Analysis of prehistoric brown earth paleosols under the podzol soils of Exmoor, UK

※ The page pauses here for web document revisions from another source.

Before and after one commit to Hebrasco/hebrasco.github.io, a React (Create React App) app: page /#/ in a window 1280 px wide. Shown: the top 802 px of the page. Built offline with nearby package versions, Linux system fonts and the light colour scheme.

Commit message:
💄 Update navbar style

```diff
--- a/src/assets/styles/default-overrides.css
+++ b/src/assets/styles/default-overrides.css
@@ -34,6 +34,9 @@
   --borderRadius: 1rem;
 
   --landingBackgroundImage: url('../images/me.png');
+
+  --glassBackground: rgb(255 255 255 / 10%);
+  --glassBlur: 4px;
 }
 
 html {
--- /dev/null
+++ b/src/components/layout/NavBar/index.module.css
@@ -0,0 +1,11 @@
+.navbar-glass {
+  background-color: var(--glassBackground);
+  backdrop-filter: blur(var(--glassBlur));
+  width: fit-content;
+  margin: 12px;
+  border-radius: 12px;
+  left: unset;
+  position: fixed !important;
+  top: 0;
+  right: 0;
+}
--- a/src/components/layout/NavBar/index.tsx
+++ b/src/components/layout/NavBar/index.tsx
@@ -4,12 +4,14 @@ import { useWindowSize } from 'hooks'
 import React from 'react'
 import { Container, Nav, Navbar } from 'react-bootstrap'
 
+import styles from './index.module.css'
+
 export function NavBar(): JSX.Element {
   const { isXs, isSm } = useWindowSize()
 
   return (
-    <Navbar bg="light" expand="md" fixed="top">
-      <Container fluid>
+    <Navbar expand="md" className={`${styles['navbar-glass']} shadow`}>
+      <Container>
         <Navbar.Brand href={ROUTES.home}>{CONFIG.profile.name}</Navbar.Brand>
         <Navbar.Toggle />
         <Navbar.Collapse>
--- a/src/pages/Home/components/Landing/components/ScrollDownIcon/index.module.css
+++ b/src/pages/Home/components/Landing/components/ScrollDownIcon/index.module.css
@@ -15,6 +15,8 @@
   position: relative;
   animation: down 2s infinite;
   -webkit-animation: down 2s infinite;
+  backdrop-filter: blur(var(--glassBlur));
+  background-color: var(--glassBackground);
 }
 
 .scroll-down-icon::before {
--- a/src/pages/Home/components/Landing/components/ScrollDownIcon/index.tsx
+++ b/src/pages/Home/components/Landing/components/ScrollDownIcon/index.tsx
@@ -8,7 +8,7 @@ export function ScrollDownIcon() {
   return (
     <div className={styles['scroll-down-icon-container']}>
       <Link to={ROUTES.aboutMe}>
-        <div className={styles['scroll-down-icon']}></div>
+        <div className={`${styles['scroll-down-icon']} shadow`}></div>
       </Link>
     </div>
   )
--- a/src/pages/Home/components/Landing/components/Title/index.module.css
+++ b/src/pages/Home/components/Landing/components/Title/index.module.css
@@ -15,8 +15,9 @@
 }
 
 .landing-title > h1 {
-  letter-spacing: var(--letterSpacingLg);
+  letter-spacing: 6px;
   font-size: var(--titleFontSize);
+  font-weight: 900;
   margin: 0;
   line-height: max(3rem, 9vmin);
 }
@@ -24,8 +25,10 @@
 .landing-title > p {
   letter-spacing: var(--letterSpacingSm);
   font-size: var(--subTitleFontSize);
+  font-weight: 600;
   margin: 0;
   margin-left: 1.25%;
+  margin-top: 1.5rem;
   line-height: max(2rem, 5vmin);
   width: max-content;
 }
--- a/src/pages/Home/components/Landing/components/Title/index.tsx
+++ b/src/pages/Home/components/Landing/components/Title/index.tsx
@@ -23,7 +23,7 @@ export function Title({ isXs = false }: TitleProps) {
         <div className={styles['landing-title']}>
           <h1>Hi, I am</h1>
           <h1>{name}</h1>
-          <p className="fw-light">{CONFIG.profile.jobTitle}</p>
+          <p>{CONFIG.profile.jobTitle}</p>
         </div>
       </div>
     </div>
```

Chris Carey, Hayley White, Richard Macphail, Lee Bray, Rob Scaife, Lisa McClung, Alison Macleod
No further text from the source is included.